The task: The lines below that include "button" are to be found and copied.

Stored data:

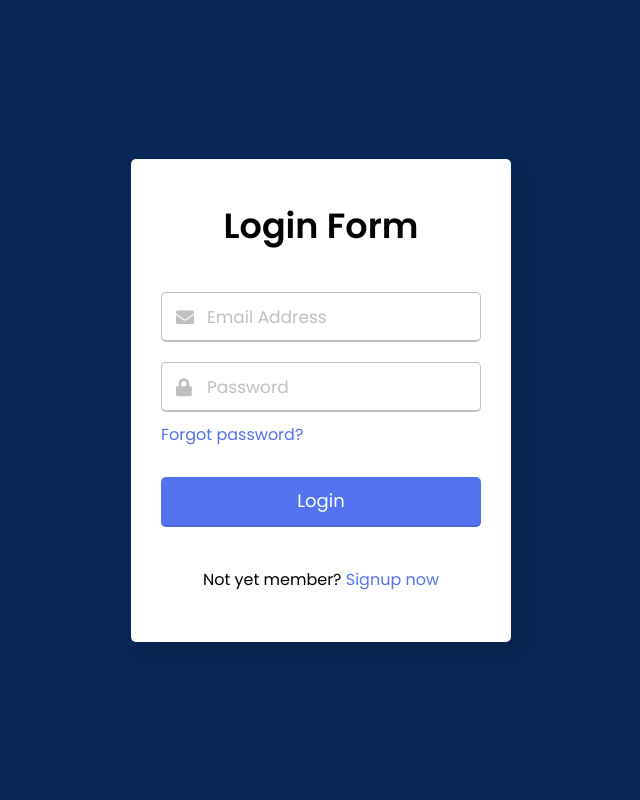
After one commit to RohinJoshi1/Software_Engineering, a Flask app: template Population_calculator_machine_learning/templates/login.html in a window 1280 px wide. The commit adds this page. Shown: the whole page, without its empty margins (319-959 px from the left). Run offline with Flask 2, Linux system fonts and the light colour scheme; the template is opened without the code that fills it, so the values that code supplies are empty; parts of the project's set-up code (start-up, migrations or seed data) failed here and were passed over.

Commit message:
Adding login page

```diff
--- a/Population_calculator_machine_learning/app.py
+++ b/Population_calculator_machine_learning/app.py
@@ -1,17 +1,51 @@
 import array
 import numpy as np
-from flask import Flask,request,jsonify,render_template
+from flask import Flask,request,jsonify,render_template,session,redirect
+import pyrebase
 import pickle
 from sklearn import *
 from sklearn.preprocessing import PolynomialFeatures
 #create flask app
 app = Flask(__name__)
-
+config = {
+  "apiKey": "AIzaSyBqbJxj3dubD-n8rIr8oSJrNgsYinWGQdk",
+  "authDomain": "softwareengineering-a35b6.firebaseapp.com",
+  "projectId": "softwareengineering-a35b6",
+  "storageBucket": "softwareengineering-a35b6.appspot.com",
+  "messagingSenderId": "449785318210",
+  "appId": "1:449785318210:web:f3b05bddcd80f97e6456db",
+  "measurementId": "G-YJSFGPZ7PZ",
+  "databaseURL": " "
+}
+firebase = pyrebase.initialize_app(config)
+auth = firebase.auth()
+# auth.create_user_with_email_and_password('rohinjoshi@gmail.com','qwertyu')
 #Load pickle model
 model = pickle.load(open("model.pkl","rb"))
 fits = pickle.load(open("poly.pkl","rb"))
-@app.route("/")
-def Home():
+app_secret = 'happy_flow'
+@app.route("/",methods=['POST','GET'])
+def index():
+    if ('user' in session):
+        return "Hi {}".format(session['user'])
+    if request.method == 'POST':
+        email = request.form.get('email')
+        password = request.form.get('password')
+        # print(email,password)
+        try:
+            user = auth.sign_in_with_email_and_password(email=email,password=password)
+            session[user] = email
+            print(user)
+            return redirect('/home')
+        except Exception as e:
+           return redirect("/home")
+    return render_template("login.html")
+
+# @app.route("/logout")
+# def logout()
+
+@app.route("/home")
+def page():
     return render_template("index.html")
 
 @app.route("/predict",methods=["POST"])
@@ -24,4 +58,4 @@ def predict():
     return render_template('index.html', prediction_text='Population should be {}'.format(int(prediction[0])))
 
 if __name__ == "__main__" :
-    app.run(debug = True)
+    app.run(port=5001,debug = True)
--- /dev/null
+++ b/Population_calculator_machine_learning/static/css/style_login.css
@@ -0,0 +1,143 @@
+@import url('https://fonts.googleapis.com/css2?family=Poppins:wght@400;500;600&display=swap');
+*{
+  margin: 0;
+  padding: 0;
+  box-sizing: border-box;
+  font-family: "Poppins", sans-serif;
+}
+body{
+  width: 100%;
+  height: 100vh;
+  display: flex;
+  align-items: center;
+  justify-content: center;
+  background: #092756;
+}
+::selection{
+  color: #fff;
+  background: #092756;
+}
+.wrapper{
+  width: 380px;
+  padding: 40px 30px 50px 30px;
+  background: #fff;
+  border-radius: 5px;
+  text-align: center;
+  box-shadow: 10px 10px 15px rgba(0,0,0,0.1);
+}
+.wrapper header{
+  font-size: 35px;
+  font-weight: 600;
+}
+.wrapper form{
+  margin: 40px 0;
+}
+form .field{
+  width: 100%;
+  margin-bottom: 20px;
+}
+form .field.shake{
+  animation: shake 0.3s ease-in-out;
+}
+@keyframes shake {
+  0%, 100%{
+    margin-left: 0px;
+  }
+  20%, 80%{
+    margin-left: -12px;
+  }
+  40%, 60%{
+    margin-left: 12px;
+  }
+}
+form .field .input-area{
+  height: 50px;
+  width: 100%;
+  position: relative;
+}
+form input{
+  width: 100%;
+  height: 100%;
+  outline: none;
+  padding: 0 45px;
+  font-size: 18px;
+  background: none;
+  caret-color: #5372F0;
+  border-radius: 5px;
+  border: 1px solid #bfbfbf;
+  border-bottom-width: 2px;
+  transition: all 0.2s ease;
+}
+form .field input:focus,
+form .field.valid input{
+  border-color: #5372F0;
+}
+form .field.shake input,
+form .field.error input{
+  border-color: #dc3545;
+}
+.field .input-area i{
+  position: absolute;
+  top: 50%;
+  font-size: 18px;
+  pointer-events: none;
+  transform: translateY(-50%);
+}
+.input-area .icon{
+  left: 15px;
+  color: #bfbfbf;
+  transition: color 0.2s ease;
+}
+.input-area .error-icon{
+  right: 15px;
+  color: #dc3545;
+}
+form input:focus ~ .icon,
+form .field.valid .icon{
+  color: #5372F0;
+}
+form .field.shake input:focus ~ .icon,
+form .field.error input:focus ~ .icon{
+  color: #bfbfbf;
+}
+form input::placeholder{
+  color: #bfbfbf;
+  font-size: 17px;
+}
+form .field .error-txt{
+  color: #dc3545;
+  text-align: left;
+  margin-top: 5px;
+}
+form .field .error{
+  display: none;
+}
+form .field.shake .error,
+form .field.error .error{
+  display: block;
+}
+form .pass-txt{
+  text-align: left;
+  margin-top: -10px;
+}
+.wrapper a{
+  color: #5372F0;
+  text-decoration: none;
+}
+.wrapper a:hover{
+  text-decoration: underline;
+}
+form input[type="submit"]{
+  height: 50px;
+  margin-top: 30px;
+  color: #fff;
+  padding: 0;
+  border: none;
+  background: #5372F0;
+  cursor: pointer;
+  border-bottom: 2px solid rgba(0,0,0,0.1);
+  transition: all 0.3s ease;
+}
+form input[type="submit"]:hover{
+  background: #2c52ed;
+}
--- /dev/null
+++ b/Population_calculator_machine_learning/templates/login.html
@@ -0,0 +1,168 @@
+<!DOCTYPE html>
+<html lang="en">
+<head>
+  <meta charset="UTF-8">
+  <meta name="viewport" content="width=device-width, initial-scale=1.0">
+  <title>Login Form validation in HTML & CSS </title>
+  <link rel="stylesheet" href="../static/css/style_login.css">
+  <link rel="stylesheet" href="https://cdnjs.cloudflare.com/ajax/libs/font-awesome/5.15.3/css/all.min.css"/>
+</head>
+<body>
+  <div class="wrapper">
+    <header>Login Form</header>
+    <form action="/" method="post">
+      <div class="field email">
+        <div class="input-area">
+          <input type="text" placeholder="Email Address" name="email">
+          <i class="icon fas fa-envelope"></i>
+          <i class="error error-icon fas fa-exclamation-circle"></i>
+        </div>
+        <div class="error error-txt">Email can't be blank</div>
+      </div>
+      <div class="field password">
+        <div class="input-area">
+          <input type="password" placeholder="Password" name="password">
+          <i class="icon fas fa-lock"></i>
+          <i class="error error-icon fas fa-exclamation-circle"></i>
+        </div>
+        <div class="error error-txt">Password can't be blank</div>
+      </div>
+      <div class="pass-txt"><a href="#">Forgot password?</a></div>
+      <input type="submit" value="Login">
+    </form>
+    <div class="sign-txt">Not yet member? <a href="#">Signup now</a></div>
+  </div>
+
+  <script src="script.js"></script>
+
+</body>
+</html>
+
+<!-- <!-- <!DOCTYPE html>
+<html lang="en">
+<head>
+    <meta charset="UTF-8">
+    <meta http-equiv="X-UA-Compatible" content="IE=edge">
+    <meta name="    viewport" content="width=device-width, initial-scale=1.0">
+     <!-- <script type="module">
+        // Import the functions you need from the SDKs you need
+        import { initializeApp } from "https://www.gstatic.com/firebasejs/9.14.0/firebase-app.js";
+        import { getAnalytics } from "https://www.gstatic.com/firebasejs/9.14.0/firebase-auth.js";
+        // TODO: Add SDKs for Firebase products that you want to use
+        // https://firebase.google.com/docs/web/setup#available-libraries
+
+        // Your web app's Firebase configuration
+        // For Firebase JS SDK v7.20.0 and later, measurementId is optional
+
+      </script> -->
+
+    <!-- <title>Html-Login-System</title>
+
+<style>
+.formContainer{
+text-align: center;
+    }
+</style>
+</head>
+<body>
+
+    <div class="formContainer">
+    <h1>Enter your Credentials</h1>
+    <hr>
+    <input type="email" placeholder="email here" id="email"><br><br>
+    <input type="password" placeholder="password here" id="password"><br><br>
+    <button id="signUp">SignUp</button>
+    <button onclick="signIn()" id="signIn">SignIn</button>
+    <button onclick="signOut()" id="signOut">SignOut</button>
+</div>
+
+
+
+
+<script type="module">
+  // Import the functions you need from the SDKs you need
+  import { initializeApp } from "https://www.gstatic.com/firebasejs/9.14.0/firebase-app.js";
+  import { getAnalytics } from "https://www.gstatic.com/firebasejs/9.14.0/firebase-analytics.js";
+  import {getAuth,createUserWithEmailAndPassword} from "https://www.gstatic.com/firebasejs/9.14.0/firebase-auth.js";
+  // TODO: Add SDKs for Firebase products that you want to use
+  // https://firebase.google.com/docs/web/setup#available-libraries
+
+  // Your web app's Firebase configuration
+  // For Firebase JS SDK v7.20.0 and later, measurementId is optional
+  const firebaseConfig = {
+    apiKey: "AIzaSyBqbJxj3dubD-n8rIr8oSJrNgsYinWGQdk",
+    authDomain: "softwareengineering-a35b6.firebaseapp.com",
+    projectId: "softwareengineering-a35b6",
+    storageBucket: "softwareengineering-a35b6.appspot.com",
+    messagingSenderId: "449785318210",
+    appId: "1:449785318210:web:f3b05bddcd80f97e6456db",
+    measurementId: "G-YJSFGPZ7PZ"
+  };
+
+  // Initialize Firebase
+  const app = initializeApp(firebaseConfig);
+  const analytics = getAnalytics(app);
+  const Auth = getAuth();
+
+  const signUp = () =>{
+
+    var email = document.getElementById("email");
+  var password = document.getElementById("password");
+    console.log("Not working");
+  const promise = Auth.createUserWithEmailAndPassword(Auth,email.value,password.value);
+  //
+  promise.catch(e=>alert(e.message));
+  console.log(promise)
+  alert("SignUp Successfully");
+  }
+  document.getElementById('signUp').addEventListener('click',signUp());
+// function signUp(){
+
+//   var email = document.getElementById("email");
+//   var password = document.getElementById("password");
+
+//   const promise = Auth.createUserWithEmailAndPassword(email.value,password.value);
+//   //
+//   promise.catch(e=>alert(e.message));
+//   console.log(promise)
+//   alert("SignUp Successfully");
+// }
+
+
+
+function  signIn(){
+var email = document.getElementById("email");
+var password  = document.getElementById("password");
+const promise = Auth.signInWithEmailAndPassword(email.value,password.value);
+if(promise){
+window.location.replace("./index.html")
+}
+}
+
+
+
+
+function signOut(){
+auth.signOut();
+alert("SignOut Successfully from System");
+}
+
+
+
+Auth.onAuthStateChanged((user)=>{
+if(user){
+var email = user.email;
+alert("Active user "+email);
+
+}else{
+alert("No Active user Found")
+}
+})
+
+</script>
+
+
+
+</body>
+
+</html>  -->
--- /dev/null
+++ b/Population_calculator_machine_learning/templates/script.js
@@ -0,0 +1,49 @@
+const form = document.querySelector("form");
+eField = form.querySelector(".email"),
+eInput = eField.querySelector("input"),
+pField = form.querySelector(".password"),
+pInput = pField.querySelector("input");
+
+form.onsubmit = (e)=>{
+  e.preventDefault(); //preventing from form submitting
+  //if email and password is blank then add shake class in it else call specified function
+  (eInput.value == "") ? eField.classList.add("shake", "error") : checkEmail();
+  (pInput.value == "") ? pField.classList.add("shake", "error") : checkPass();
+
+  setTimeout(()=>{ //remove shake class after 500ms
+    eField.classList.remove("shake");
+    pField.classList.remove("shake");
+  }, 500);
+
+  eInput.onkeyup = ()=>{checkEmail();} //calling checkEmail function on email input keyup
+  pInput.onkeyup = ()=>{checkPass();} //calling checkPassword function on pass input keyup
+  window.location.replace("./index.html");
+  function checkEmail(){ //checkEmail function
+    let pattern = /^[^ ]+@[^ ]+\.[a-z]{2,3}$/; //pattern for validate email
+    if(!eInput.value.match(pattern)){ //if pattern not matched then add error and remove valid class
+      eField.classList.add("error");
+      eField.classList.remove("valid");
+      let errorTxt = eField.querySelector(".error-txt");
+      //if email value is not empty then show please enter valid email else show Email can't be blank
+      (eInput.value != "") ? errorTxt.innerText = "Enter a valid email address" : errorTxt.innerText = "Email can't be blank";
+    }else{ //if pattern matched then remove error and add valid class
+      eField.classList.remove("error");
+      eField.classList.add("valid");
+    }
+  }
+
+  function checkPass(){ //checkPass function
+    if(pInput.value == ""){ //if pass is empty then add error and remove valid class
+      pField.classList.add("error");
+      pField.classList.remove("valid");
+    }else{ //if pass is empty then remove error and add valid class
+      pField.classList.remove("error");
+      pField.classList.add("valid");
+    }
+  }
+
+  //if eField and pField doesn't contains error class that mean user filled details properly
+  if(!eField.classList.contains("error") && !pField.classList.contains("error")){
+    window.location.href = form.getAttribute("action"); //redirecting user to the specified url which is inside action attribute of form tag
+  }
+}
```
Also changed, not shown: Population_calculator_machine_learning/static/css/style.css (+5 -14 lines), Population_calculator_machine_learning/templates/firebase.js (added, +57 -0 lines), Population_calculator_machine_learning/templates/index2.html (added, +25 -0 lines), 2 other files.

Answer to the problem:
+    <button id="signUp">SignUp</button>
+    <button onclick="signIn()" id="signIn">SignIn</button>
+    <button onclick="signOut()" id="signOut">SignOut</button>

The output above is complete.